• **Your objective**
For the entries that follow, set down each one exactly and drop any pictures.

[Opening Records for the task section]

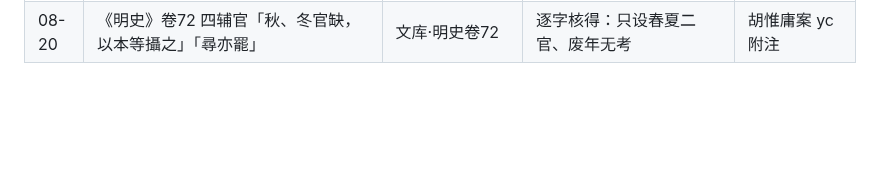
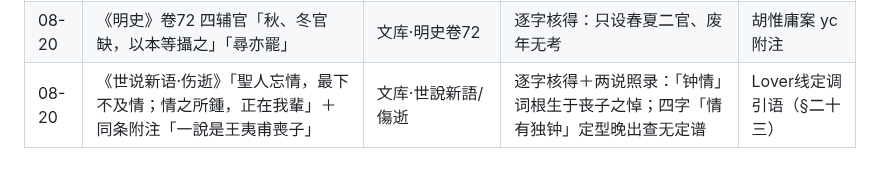
Before and after one commit to No-Macaroon1670/ImperialLongevity, a Markdown page: docs/kaozheng-ledger.md, the part around the change. Rendered like a GitHub page; blank space fills up the shorter version.

Commit message:
台账：情之所钟正在我辈（伤逝篇逐字核＋归属两说）
Co-Authored-By: Claude Fable 5 <noreply@anthropic.com>

```diff
--- a/docs/kaozheng-ledger.md
+++ b/docs/kaozheng-ledger.md
@@ -36,3 +36,4 @@
 | 08-20 | 《宋史》卷327：王安石「诏停之」（孔庙配食）与「停宗庙配享」系两事两撤 | 文库·宋史卷327 | 分案勘正：1126/1241 两段式 | 王安石黜孔庙 |
 | 08-20 | 《辽史》地理志一至五：五京建置逐京核（东京 928 升／938 改两步） | ctext·辽史 | 逐字核得 | 辽陪都批 |
 | 08-20 | 《明史》卷72 四辅官「秋、冬官缺，以本等攝之」「尋亦罷」 | 文库·明史卷72 | 逐字核得：只设春夏二官、废年无考 | 胡惟庸案 yc 附注 |
+| 08-20 | 《世说新语·伤逝》「聖人忘情，最下不及情；情之所鍾，正在我輩」＋同条附注「一說是王夷甫喪子」 | 文库·世說新語/傷逝 | 逐字核得＋两说照录：「钟情」词根生于丧子之悼；四字「情有独钟」定型晚出查无定谱 | Lover线定调引语（§二十三） |
```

[Closing Records for the task section]

• **Exercise response**
Before and after one commit to No-Macaroon1670/ImperialLongevity, a Markdown page: docs/kaozheng-ledger.md, the part around the change. Rendered like a GitHub page; blank space fills up the shorter version.

Commit message:
台账：情之所钟正在我辈（伤逝篇逐字核＋归属两说）
Co-Authored-By: Claude Fable 5 <noreply@anthropic.com>

```diff
--- a/docs/kaozheng-ledger.md
+++ b/docs/kaozheng-ledger.md
@@ -36,3 +36,4 @@
 | 08-20 | 《宋史》卷327：王安石「诏停之」（孔庙配食）与「停宗庙配享」系两事两撤 | 文库·宋史卷327 | 分案勘正：1126/1241 两段式 | 王安石黜孔庙 |
 | 08-20 | 《辽史》地理志一至五：五京建置逐京核（东京 928 升／938 改两步） | ctext·辽史 | 逐字核得 | 辽陪都批 |
 | 08-20 | 《明史》卷72 四辅官「秋、冬官缺，以本等攝之」「尋亦罷」 | 文库·明史卷72 | 逐字核得：只设春夏二官、废年无考 | 胡惟庸案 yc 附注 |
+| 08-20 | 《世说新语·伤逝》「聖人忘情，最下不及情；情之所鍾，正在我輩」＋同条附注「一說是王夷甫喪子」 | 文库·世說新語/傷逝 | 逐字核得＋两说照录：「钟情」词根生于丧子之悼；四字「情有独钟」定型晚出查无定谱 | Lover线定调引语（§二十三） |
```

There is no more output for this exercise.